# Try it
Make a verbatim copy of all the records. Skip every image.

Version difference data
------------------------------
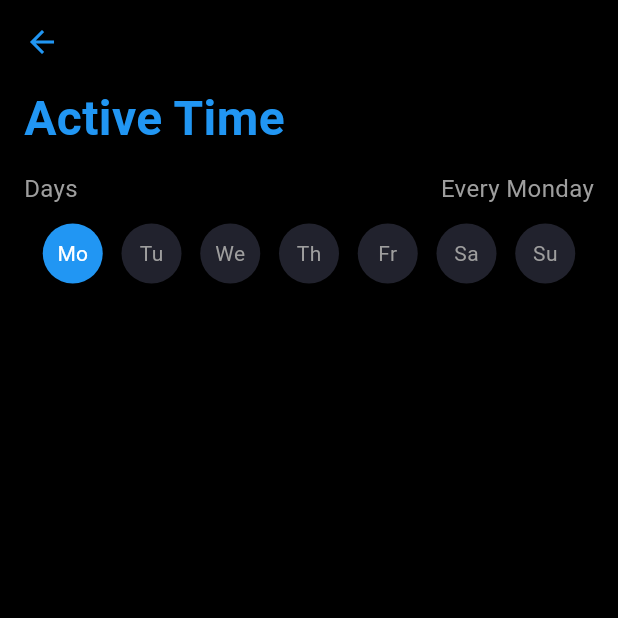
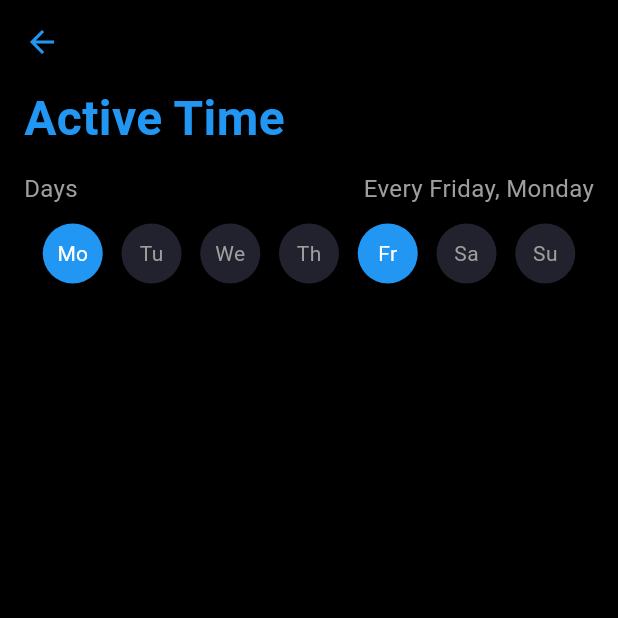
Before and after one commit to spiritoftime/check-app-plugin, a Flutter app: the TimeLimit screen opened by its route, after a tap on "Mo", on a phone screen of 412 x 824 dp, the top half of it. Run offline on Flutter 3.47's test engine with Material 3 defaults, Android fonts, the phone set to English and light mode, and no system bars; our stand-ins replace accordion, bloc, buttons_tabbar, carousel_slider, equatable, flutter_bloc and 4 more; missing offline and left inert: flutter_background_service, flutter_background_service_android, overlay_pop_up.

Commit message:
make day_row

```diff
--- a/example/lib/features/create_block/models/day/day.dart
+++ /dev/null
@@ -1,17 +0,0 @@
-import 'package:json_annotation/json_annotation.dart';
-
-part 'day.g.dart';
-
-enum Days { monday, tuesday, wednesday, thursday, friday, saturday, sunday }
-
-@JsonSerializable()
-class Day {
-  final Days name;
-
-  Day({
-    required this.name,
-  });
-
-  factory Day.fromJson(Map<dynamic, dynamic> json) => _$DayFromJson(json);
-  Map<dynamic, dynamic> toJson() => _$DayToJson(this);
-}
--- /dev/null
+++ b/example/lib/features/create_time/models/day/day.dart
@@ -0,0 +1,38 @@
+import 'package:json_annotation/json_annotation.dart';
+
+part 'day.g.dart';
+
+enum Days { monday, tuesday, wednesday, thursday, friday, saturday, sunday }
+
+extension DaysExtension on Days {
+  String get day {
+    switch (this) {
+      case Days.monday:
+        return 'Monday';
+      case Days.tuesday:
+        return 'Tuesday';
+      case Days.wednesday:
+        return 'Wednesday';
+      case Days.thursday:
+        return 'Thursday';
+      case Days.friday:
+        return 'Friday';
+      case Days.saturday:
+        return 'Saturday';
+      case Days.sunday:
+        return 'Sunday';
+    }
+  }
+}
+
+@JsonSerializable()
+class Day {
+  final Days name;
+
+  Day({
+    required this.name,
+  });
+
+  factory Day.fromJson(Map<dynamic, dynamic> json) => _$DayFromJson(json);
+  Map<dynamic, dynamic> toJson() => _$DayToJson(this);
+}
--- a/example/lib/features/create_time/models/time/time.dart
+++ b/example/lib/features/create_time/models/time/time.dart
@@ -1,5 +1,5 @@
-import 'package:checkapp_plugin_example/features/create_block/models/day/day.dart';
-import 'package:checkapp_plugin_example/features/create_block/models/timing/timing.dart';
+import 'package:checkapp_plugin_example/features/create_time/models/day/day.dart';
+import 'package:checkapp_plugin_example/features/create_time/models/timing/timing.dart';
 import 'package:json_annotation/json_annotation.dart';
 part 'time.g.dart';
 @JsonSerializable()
--- a/example/lib/features/create_time/widgets/day_row.dart
+++ b/example/lib/features/create_time/widgets/day_row.dart
@@ -1,3 +1,4 @@
+import 'package:checkapp_plugin_example/features/create_time/models/day/day.dart';
 import 'package:flutter/material.dart';
 import 'package:gap/gap.dart';
 
@@ -7,31 +8,8 @@ class DayRow extends StatefulWidget {
   State<DayRow> createState() => _DayRowState();
 }
 
-enum Days { monday, tuesday, wednesday, thursday, friday, saturday, sunday }
-
-extension DaysExtension on Days {
-  String get name {
-    switch (this) {
-      case Days.monday:
-        return 'Monday';
-      case Days.tuesday:
-        return 'Tuesday';
-      case Days.wednesday:
-        return 'Wednesday';
-      case Days.thursday:
-        return 'Thursday';
-      case Days.friday:
-        return 'Friday';
-      case Days.saturday:
-        return 'Saturday';
-      case Days.sunday:
-        return 'Sunday';
-    }
-  }
-}
-
 class _DayRowState extends State<DayRow> {
-  Days selectedDay = Days.friday;
+  List<Days> selectedDays = [Days.friday];
 
   @override
   Widget build(BuildContext context) {
@@ -44,10 +22,14 @@ class _DayRowState extends State<DayRow> {
                 "Days",
                 style: TextStyle(fontSize: 16, color: Colors.grey),
               ),
-              const Spacer(),
-              Text(
-                "Every ${selectedDay.name}",
-                style: const TextStyle(fontSize: 16, color: Colors.grey),
+              const Gap(16),
+              Expanded(
+                child: Wrap(alignment: WrapAlignment.end, children: [
+                  Text(
+                    "Every ${selectedDays.map((day) => day.day).join(", ")}",
+                    style: const TextStyle(fontSize: 16, color: Colors.grey),
+                  ),
+                ]),
               ),
             ],
           ),
@@ -55,10 +37,14 @@ class _DayRowState extends State<DayRow> {
           Row(
             mainAxisAlignment: MainAxisAlignment.spaceEvenly,
             children: Days.values
-                .map((day) => GestureDetector(
+                .map((Days day) => GestureDetector(
                       onTap: () {
                         setState(() {
-                          selectedDay = day;
+                          selectedDays.contains(day)
+                              ? selectedDays.length == 1
+                                  ? null
+                                  : selectedDays.remove(day)
+                              : selectedDays.add(day);
                         });
                       },
                       child: Container(
@@ -66,15 +52,15 @@ class _DayRowState extends State<DayRow> {
                         height: 40,
                         decoration: BoxDecoration(
                           shape: BoxShape.circle,
-                          color: selectedDay == day
+                          color: selectedDays.contains(day)
                               ? Colors.blue
                               : const Color(0xff21222D),
                         ),
                         child: Center(
                           child: Text(
-                            day.name.substring(0, 2),
+                            day.day.substring(0, 2),
                             style: TextStyle(
-                              color: selectedDay == day
+                              color: selectedDays.contains(day)
                                   ? Colors.white
                                   : Colors.grey,
                             ),
```
Also changed, not shown: example/lib/features/create_time/models/day/day.g.dart (renamed from example/lib/features/create_block/models/day/day.g.dart), example/lib/features/create_time/models/timing/timing.dart (renamed from example/lib/features/create_block/models/timing/timing.dart), example/lib/features/create_time/models/timing/timing.g.dart (renamed from example/lib/features/create_block/models/timing/timing.g.dart).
------------------------------
# Response to the exercise
Before and after one commit to spiritoftime/check-app-plugin, a Flutter app: the TimeLimit screen opened by its route, after a tap on "Mo", on a phone screen of 412 x 824 dp, the top half of it. Run offline on Flutter 3.47's test engine with Material 3 defaults, Android fonts, the phone set to English and light mode, and no system bars; our stand-ins replace accordion, bloc, buttons_tabbar, carousel_slider, equatable, flutter_bloc and 4 more; missing offline and left inert: flutter_background_service, flutter_background_service_android, overlay_pop_up.

Commit message:
make day_row

```diff
--- a/example/lib/features/create_block/models/day/day.dart
+++ /dev/null
@@ -1,17 +0,0 @@
-import 'package:json_annotation/json_annotation.dart';
-
-part 'day.g.dart';
-
-enum Days { monday, tuesday, wednesday, thursday, friday, saturday, sunday }
-
-@JsonSerializable()
-class Day {
-  final Days name;
-
-  Day({
-    required this.name,
-  });
-
-  factory Day.fromJson(Map<dynamic, dynamic> json) => _$DayFromJson(json);
-  Map<dynamic, dynamic> toJson() => _$DayToJson(this);
-}
--- /dev/null
+++ b/example/lib/features/create_time/models/day/day.dart
@@ -0,0 +1,38 @@
+import 'package:json_annotation/json_annotation.dart';
+
+part 'day.g.dart';
+
+enum Days { monday, tuesday, wednesday, thursday, friday, saturday, sunday }
+
+extension DaysExtension on Days {
+  String get day {
+    switch (this) {
+      case Days.monday:
+        return 'Monday';
+      case Days.tuesday:
+        return 'Tuesday';
+      case Days.wednesday:
+        return 'Wednesday';
+      case Days.thursday:
+        return 'Thursday';
+      case Days.friday:
+        return 'Friday';
+      case Days.saturday:
+        return 'Saturday';
+      case Days.sunday:
+        return 'Sunday';
+    }
+  }
+}
+
+@JsonSerializable()
+class Day {
+  final Days name;
+
+  Day({
+    required this.name,
+  });
+
+  factory Day.fromJson(Map<dynamic, dynamic> json) => _$DayFromJson(json);
+  Map<dynamic, dynamic> toJson() => _$DayToJson(this);
+}
--- a/example/lib/features/create_time/models/time/time.dart
+++ b/example/lib/features/create_time/models/time/time.dart
@@ -1,5 +1,5 @@
-import 'package:checkapp_plugin_example/features/create_block/models/day/day.dart';
-import 'package:checkapp_plugin_example/features/create_block/models/timing/timing.dart';
+import 'package:checkapp_plugin_example/features/create_time/models/day/day.dart';
+import 'package:checkapp_plugin_example/features/create_time/models/timing/timing.dart';
 import 'package:json_annotation/json_annotation.dart';
 part 'time.g.dart';
 @JsonSerializable()
--- a/example/lib/features/create_time/widgets/day_row.dart
+++ b/example/lib/features/create_time/widgets/day_row.dart
@@ -1,3 +1,4 @@
+import 'package:checkapp_plugin_example/features/create_time/models/day/day.dart';
 import 'package:flutter/material.dart';
 import 'package:gap/gap.dart';
 
@@ -7,31 +8,8 @@ class DayRow extends StatefulWidget {
   State<DayRow> createState() => _DayRowState();
 }
 
-enum Days { monday, tuesday, wednesday, thursday, friday, saturday, sunday }
-
-extension DaysExtension on Days {
-  String get name {
-    switch (this) {
-      case Days.monday:
-        return 'Monday';
-      case Days.tuesday:
-        return 'Tuesday';
-      case Days.wednesday:
-        return 'Wednesday';
-      case Days.thursday:
-        return 'Thursday';
-      case Days.friday:
-        return 'Friday';
-      case Days.saturday:
-        return 'Saturday';
-      case Days.sunday:
-        return 'Sunday';
-    }
-  }
-}
-
 class _DayRowState extends State<DayRow> {
-  Days selectedDay = Days.friday;
+  List<Days> selectedDays = [Days.friday];
 
   @override
   Widget build(BuildContext context) {
@@ -44,10 +22,14 @@ class _DayRowState extends State<DayRow> {
                 "Days",
                 style: TextStyle(fontSize: 16, color: Colors.grey),
               ),
-              const Spacer(),
-              Text(
-                "Every ${selectedDay.name}",
-                style: const TextStyle(fontSize: 16, color: Colors.grey),
+              const Gap(16),
+              Expanded(
+                child: Wrap(alignment: WrapAlignment.end, children: [
+                  Text(
+                    "Every ${selectedDays.map((day) => day.day).join(", ")}",
+                    style: const TextStyle(fontSize: 16, color: Colors.grey),
+                  ),
+                ]),
               ),
             ],
           ),
@@ -55,10 +37,14 @@ class _DayRowState extends State<DayRow> {
           Row(
             mainAxisAlignment: MainAxisAlignment.spaceEvenly,
             children: Days.values
-                .map((day) => GestureDetector(
+                .map((Days day) => GestureDetector(
                       onTap: () {
                         setState(() {
-                          selectedDay = day;
+                          selectedDays.contains(day)
+                              ? selectedDays.length == 1
+                                  ? null
+                                  : selectedDays.remove(day)
+                              : selectedDays.add(day);
                         });
                       },
                       child: Container(
@@ -66,15 +52,15 @@ class _DayRowState extends State<DayRow> {
                         height: 40,
                         decoration: BoxDecoration(
                           shape: BoxShape.circle,
-                          color: selectedDay == day
+                          color: selectedDays.contains(day)
                               ? Colors.blue
                               : const Color(0xff21222D),
                         ),
                         child: Center(
                           child: Text(
-                            day.name.substring(0, 2),
+                            day.day.substring(0, 2),
                             style: TextStyle(
-                              color: selectedDay == day
+                              color: selectedDays.contains(day)
                                   ? Colors.white
                                   : Colors.grey,
                             ),
```
Also changed, not shown: example/lib/features/create_time/models/day/day.g.dart (renamed from example/lib/features/create_block/models/day/day.g.dart), example/lib/features/create_time/models/timing/timing.dart (renamed from example/lib/features/create_block/models/timing/timing.dart), example/lib/features/create_time/models/timing/timing.g.dart (renamed from example/lib/features/create_block/models/timing/timing.g.dart).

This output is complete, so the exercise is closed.